    "First Responder.

    heros don't abuse women. This guy seems to have been a bully of the worst kind.

  • MeDave Mar 25, 2013

    So what's the big deal? If he is convicted, the way military justice works, he'll just find a higher ranking General who will vacate the conviction and put him back in the same position.

  • kermit60 Mar 25, 2013

    Where did he send the e-mails from and on whos computer? If it was a government/work computer there is no expectation of privacy because they are all subject to monotoring.

  • Gork Mar 25, 2013

    Every member of the military is not a creep like this guy - every member of the military is not a first responder or a hero. Military members should not be automatically categorized as either...

  • anneonymousone Mar 25, 2013

    Gork, were you using the sarcasm font?

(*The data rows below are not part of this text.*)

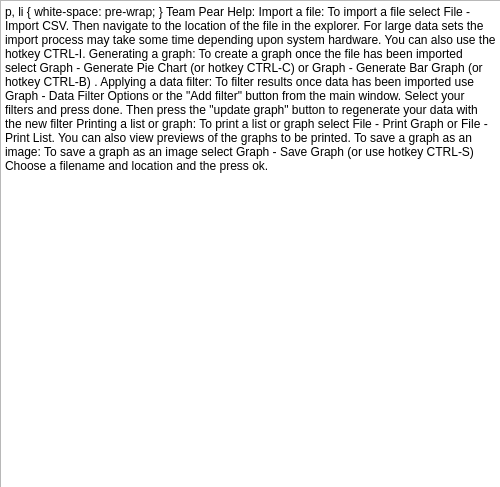
The window that src/main/c++/helpdialog.ui (bruxillensis/teampear) describes before a commit, drawn with Qt 5.
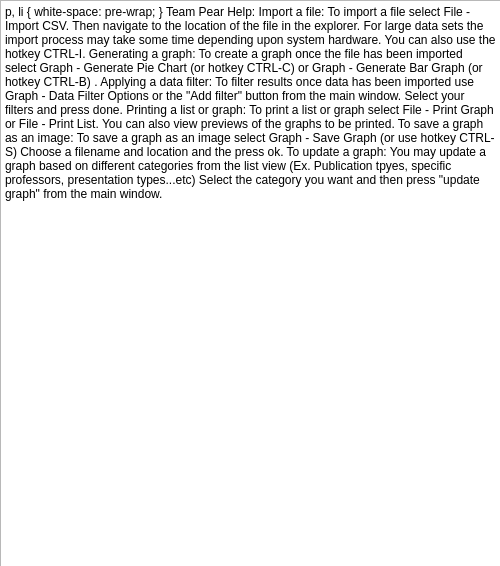
The same window after the commit.

Commit message: Update help diag

```diff
--- a/src/main/c++/helpdialog.ui
+++ b/src/main/c++/helpdialog.ui
@@ -7,7 +7,7 @@
     <x>0</x>
     <y>0</y>
     <width>500</width>
-    <height>487</height>
+    <height>566</height>
    </rect>
   </property>
   <property name="windowTitle">
@@ -22,7 +22,7 @@
      <x>0</x>
      <y>0</y>
      <width>501</width>
-     <height>491</height>
+     <height>571</height>
     </rect>
    </property>
    <property name="html">
@@ -39,13 +39,17 @@
 &lt;p style=&quot; margin-top:0px; margin-bottom:0px; margin-left:0px; margin-right:0px; -qt-block-indent:0; text-indent:0px;&quot;&gt;&lt;span style=&quot; font-size:10pt;&quot;&gt;To create a graph once the file has been imported select Graph -&amp;gt; Generate Pie Chart (or hotkey CTRL-C)  or Graph -&amp;gt; Generate Bar Graph (or hotkey CTRL-B) . &lt;/span&gt;&lt;/p&gt;
 &lt;p style=&quot;-qt-paragraph-type:empty; margin-top:0px; margin-bottom:0px; margin-left:0px; margin-right:0px; -qt-block-indent:0; text-indent:0px; font-size:10pt;&quot;&gt;&lt;br /&gt;&lt;/p&gt;
 &lt;p style=&quot; margin-top:0px; margin-bottom:0px; margin-left:0px; margin-right:0px; -qt-block-indent:0; text-indent:0px;&quot;&gt;&lt;span style=&quot; font-size:10pt; font-weight:600;&quot;&gt;Applying a data filter:&lt;/span&gt;&lt;/p&gt;
-&lt;p style=&quot; margin-top:0px; margin-bottom:0px; margin-left:0px; margin-right:0px; -qt-block-indent:0; text-indent:0px;&quot;&gt;&lt;span style=&quot; font-size:10pt;&quot;&gt;To filter results once data has been imported use Graph -&amp;gt; Data Filter Options or the &amp;quot;Add filter&amp;quot; button from the main window. Select your filters and press done. Then press the &amp;quot;update graph&amp;quot; button to regenerate your data with the new filter&lt;/span&gt;&lt;/p&gt;
+&lt;p style=&quot; margin-top:0px; margin-bottom:0px; margin-left:0px; margin-right:0px; -qt-block-indent:0; text-indent:0px;&quot;&gt;&lt;span style=&quot; font-size:10pt;&quot;&gt;To filter results once data has been imported use Graph -&amp;gt; Data Filter Options or the &amp;quot;Add filter&amp;quot; button from the main window. Select your filters and press done. &lt;/span&gt;&lt;/p&gt;
 &lt;p style=&quot;-qt-paragraph-type:empty; margin-top:0px; margin-bottom:0px; margin-left:0px; margin-right:0px; -qt-block-indent:0; text-indent:0px; font-size:10pt;&quot;&gt;&lt;br /&gt;&lt;/p&gt;
 &lt;p style=&quot; margin-top:0px; margin-bottom:0px; margin-left:0px; margin-right:0px; -qt-block-indent:0; text-indent:0px;&quot;&gt;&lt;span style=&quot; font-size:10pt; font-weight:600;&quot;&gt;Printing a list or graph:&lt;/span&gt;&lt;/p&gt;
 &lt;p style=&quot; margin-top:0px; margin-bottom:0px; margin-left:0px; margin-right:0px; -qt-block-indent:0; text-indent:0px;&quot;&gt;&lt;span style=&quot; font-size:10pt;&quot;&gt;To print a list or graph select File -&amp;gt; Print Graph or File -&amp;gt; Print List. You can also view previews of the graphs to be printed. &lt;/span&gt;&lt;/p&gt;
 &lt;p style=&quot;-qt-paragraph-type:empty; margin-top:0px; margin-bottom:0px; margin-left:0px; margin-right:0px; -qt-block-indent:0; text-indent:0px; font-size:10pt;&quot;&gt;&lt;br /&gt;&lt;/p&gt;
 &lt;p style=&quot; margin-top:0px; margin-bottom:0px; margin-left:0px; margin-right:0px; -qt-block-indent:0; text-indent:0px;&quot;&gt;&lt;span style=&quot; font-size:10pt; font-weight:600;&quot;&gt;To save a graph as an image:&lt;/span&gt;&lt;/p&gt;
 &lt;p style=&quot; margin-top:0px; margin-bottom:0px; margin-left:0px; margin-right:0px; -qt-block-indent:0; text-indent:0px;&quot;&gt;&lt;span style=&quot; font-size:10pt;&quot;&gt;To save a graph as an image select Graph -&amp;gt; Save Graph (or use hotkey CTRL-S) Choose a filename and location and the press ok. &lt;/span&gt;&lt;/p&gt;
+&lt;p style=&quot;-qt-paragraph-type:empty; margin-top:0px; margin-bottom:0px; margin-left:0px; margin-right:0px; -qt-block-indent:0; text-indent:0px; font-size:10pt;&quot;&gt;&lt;br /&gt;&lt;/p&gt;
+&lt;p style=&quot; margin-top:0px; margin-bottom:0px; margin-left:0px; margin-right:0px; -qt-block-indent:0; text-indent:0px;&quot;&gt;&lt;span style=&quot; font-size:10pt; font-weight:600;&quot;&gt;To update a graph:&lt;/span&gt;&lt;/p&gt;
+&lt;p style=&quot; margin-top:0px; margin-bottom:0px; margin-left:0px; margin-right:0px; -qt-block-indent:0; text-indent:0px;&quot;&gt;&lt;span style=&quot; font-size:10pt;&quot;&gt;You may update a graph based on different categories from the list view (Ex. Publication tpyes, specific professors, presentation types...etc) Select the category you want and then press &amp;quot;update graph&amp;quot; from the main window. &lt;/span&gt;&lt;/p&gt;
+&lt;p style=&quot;-qt-paragraph-type:empty; margin-top:0px; margin-bottom:0px; margin-left:0px; margin-right:0px; -qt-block-indent:0; text-indent:0px; font-size:10pt;&quot;&gt;&lt;br /&gt;&lt;/p&gt;
 &lt;p style=&quot;-qt-paragraph-type:empty; margin-top:0px; margin-bottom:0px; margin-left:0px; margin-right:0px; -qt-block-indent:0; text-indent:0px; font-size:14pt; font-weight:600;&quot;&gt;&lt;br /&gt;&lt;/p&gt;
 &lt;p style=&quot;-qt-paragraph-type:empty; margin-top:0px; margin-bottom:0px; margin-left:0px; margin-right:0px; -qt-block-indent:0; text-indent:0px; font-size:14pt; font-weight:600;&quot;&gt;&lt;br /&gt;&lt;/p&gt;&lt;/body&gt;&lt;/html&gt;</string>
    </property>
```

    I ask because there seem to be some people who want to ignore crimes (and alleged ones) committed by members of the military, even if the person against whom the crime was committed is also in the military.

    It is possible for some people in the armed forces to be noble protectors of human rights AND for others to behave in a lousy fashion, and it's possible for some people to have elements of both.

  • Gork Mar 25, 2013

    First Responder.